Instructions to follow - Report every line of the listing below in which the string "Economia" occurs.

··· Provided material ···

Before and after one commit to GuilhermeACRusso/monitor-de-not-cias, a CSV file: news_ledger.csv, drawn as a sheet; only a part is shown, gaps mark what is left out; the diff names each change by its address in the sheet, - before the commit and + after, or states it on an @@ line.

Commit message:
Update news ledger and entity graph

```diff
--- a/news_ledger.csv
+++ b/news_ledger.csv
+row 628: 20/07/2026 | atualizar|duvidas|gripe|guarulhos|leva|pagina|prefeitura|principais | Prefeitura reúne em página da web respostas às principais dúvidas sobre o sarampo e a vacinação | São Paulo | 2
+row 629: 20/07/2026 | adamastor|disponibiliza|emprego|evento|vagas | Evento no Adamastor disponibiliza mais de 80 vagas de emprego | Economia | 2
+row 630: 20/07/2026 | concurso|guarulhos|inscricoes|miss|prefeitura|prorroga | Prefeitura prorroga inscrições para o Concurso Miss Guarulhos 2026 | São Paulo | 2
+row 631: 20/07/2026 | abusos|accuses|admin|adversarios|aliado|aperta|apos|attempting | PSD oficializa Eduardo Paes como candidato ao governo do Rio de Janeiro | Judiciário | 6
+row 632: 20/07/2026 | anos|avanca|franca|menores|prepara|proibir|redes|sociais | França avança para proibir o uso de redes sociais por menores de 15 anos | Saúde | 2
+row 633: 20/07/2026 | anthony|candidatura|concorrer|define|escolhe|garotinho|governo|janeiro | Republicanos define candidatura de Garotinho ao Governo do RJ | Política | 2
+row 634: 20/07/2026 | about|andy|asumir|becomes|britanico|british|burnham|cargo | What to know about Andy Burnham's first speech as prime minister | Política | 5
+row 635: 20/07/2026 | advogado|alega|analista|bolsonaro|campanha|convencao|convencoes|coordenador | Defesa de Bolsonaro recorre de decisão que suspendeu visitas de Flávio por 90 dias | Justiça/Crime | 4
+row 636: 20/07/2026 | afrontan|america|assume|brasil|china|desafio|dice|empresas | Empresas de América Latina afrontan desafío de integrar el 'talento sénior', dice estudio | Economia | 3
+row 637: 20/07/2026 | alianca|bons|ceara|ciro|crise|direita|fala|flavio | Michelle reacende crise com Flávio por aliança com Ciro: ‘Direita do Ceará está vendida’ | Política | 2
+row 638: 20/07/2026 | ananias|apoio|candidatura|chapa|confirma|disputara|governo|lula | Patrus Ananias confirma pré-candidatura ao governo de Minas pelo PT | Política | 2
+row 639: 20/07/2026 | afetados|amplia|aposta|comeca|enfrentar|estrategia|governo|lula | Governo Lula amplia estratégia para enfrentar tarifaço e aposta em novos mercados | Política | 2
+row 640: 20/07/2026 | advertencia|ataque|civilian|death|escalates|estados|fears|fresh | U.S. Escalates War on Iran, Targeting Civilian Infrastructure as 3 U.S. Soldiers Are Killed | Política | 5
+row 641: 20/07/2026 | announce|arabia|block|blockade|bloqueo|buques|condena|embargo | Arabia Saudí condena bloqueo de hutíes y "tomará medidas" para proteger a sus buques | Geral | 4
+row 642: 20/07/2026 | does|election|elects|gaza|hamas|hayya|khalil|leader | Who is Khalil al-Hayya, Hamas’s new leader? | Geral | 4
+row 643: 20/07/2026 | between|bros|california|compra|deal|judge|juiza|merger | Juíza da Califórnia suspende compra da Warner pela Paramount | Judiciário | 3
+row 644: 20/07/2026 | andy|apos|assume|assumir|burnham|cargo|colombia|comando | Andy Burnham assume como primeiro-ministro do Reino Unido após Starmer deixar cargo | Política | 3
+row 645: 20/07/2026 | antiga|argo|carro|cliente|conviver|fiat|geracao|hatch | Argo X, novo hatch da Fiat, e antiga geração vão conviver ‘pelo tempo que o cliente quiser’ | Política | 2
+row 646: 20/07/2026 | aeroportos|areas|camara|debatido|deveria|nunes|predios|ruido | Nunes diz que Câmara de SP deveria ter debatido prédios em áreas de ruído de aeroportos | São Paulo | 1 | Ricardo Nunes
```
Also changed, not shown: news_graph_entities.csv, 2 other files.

···
··· Provided material ···

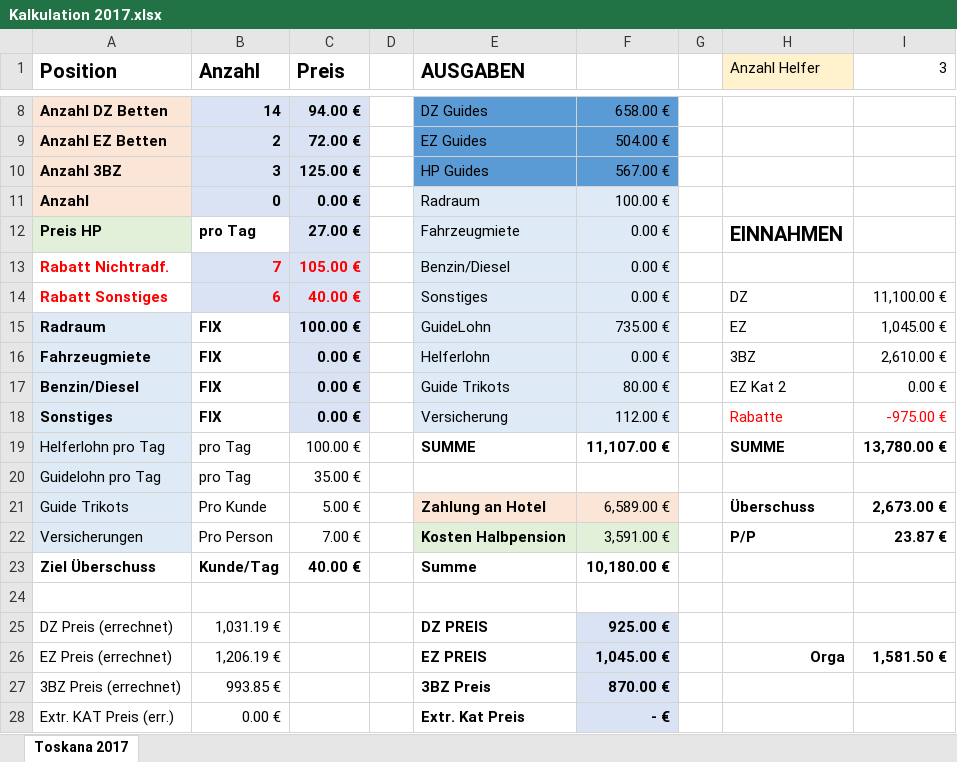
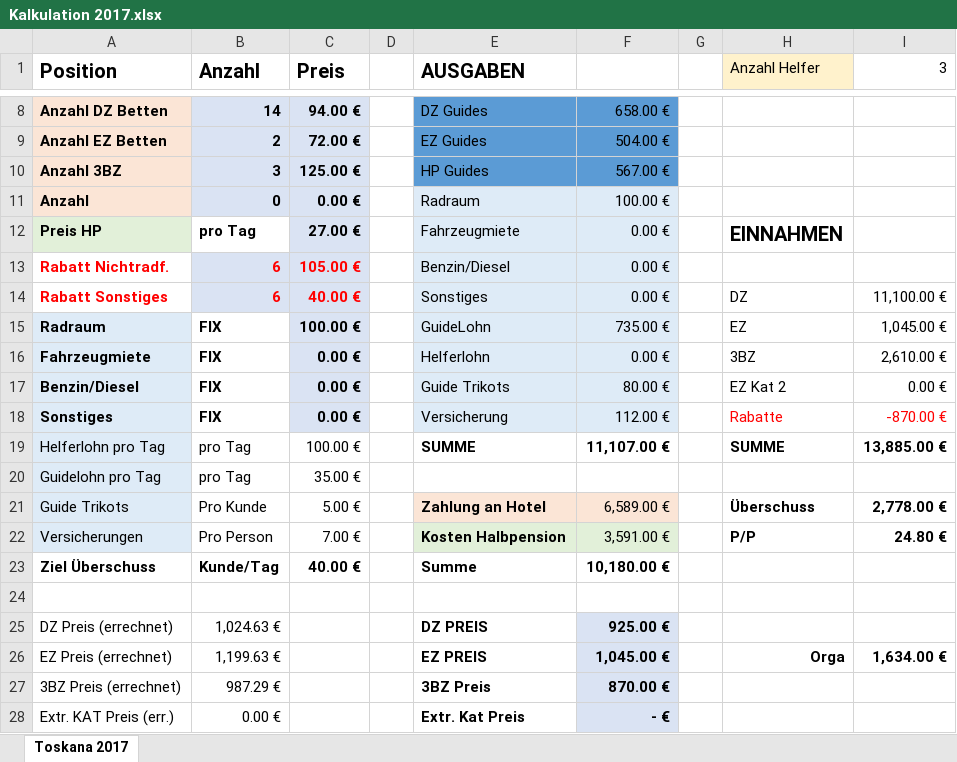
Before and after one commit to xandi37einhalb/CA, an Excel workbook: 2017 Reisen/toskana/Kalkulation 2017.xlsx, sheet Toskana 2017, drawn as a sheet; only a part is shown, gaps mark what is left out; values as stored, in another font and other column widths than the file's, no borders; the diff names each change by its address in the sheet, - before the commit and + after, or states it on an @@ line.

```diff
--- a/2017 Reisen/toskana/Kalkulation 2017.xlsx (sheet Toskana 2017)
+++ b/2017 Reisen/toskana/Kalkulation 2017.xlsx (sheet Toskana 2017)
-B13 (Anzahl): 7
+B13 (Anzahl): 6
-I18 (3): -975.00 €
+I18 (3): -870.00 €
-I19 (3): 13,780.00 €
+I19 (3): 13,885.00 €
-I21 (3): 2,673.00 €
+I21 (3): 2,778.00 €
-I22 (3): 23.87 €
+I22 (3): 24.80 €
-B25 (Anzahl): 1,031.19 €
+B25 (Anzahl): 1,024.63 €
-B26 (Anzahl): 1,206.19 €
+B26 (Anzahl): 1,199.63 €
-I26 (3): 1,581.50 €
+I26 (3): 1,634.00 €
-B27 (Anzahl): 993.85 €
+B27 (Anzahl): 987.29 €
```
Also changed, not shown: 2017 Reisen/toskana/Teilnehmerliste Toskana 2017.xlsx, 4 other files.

···
··· Provided material ···

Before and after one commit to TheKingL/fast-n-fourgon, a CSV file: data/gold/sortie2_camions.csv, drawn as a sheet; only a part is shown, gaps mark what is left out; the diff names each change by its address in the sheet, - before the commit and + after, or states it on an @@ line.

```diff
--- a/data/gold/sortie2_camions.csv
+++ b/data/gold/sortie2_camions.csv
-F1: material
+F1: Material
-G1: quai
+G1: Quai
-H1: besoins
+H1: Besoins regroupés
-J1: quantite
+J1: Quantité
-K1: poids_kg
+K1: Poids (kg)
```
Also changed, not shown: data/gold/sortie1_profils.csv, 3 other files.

···

Written reply -
+row 629: 20/07/2026 | adamastor|disponibiliza|emprego|evento|vagas | Evento no Adamastor disponibiliza mais de 80 vagas de emprego | Economia | 2
+row 636: 20/07/2026 | afrontan|america|assume|brasil|china|desafio|dice|empresas | Empresas de América Latina afrontan desafío de integrar el 'talento sénior', dice estudio | Economia | 3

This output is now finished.